Content starts

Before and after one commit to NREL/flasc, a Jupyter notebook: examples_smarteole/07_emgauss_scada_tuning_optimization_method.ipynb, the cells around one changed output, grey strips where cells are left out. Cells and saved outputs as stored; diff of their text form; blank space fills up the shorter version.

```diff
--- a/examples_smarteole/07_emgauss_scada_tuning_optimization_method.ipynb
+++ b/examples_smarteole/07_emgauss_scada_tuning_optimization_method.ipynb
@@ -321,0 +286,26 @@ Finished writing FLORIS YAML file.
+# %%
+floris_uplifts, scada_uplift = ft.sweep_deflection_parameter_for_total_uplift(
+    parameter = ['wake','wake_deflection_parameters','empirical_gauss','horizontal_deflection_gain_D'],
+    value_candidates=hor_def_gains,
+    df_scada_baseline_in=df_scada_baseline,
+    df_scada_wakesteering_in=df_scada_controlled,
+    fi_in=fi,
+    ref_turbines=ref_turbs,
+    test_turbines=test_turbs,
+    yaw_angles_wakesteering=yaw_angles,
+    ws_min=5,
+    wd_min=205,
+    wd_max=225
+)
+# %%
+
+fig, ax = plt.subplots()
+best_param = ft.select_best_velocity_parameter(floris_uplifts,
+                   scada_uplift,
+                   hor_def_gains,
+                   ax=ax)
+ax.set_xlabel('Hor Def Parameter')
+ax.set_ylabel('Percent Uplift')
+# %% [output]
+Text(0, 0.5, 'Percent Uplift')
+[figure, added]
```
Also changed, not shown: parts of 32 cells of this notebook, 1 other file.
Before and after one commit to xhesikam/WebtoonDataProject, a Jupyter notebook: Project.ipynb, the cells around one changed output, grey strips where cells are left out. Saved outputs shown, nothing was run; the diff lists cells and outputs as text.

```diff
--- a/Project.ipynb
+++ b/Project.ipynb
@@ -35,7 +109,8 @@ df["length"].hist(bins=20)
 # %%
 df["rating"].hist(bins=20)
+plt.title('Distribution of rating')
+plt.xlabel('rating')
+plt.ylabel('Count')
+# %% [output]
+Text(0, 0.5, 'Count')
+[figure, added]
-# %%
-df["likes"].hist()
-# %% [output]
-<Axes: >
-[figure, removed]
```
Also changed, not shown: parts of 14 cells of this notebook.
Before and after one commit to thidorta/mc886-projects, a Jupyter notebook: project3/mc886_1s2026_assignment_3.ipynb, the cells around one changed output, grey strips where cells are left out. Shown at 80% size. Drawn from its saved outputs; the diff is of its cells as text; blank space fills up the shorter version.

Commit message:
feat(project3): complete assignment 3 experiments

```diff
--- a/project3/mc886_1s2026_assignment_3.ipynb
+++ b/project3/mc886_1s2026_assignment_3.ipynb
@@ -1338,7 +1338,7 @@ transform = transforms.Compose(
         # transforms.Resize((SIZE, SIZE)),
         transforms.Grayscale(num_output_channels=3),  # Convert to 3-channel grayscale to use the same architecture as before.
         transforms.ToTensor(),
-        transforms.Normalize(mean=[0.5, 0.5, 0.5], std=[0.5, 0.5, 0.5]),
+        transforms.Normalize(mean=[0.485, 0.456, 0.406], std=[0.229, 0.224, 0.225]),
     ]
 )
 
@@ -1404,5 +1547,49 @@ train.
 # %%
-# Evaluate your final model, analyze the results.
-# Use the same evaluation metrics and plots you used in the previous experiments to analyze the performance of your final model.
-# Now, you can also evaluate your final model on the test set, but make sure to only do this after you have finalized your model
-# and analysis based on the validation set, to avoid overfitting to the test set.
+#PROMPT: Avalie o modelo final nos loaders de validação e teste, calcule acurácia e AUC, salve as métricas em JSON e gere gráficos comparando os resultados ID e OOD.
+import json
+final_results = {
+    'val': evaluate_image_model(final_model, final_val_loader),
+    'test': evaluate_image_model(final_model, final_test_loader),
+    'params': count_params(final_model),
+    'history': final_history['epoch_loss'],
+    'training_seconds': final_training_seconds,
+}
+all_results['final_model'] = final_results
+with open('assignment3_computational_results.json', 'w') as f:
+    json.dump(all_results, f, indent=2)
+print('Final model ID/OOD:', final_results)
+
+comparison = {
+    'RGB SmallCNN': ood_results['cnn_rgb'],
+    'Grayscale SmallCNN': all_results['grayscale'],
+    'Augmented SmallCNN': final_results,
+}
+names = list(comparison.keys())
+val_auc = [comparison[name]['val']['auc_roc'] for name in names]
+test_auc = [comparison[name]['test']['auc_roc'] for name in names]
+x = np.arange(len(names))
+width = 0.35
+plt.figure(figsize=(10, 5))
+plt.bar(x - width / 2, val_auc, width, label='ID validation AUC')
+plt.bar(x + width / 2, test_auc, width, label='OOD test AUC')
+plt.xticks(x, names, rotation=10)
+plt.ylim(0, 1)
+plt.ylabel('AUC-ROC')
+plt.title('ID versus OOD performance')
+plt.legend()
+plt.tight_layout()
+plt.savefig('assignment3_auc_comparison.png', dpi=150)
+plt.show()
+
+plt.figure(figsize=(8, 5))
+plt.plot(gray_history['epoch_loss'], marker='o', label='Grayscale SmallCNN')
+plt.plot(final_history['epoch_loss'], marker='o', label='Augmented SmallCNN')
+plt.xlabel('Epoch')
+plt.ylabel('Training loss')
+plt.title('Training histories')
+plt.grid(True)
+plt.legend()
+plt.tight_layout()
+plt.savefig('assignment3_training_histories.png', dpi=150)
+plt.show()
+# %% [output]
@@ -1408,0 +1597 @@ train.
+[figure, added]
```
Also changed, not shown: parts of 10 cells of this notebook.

Content ends

# [Work instruction]
Copy out each line of the data that has the word "where" in it.

# [Reply to the exercise]
Before and after one commit to NREL/flasc, a Jupyter notebook: examples_smarteole/07_emgauss_scada_tuning_optimization_method.ipynb, the cells around one changed output, grey strips where cells are left out. Cells and saved outputs as stored; diff of their text form; blank space fills up the shorter version.
Before and after one commit to xhesikam/WebtoonDataProject, a Jupyter notebook: Project.ipynb, the cells around one changed output, grey strips where cells are left out. Saved outputs shown, nothing was run; the diff lists cells and outputs as text.
Before and after one commit to thidorta/mc886-projects, a Jupyter notebook: project3/mc886_1s2026_assignment_3.ipynb, the cells around one changed output, grey strips where cells are left out. Shown at 80% size. Drawn from its saved outputs; the diff is of its cells as text; blank space fills up the shorter version.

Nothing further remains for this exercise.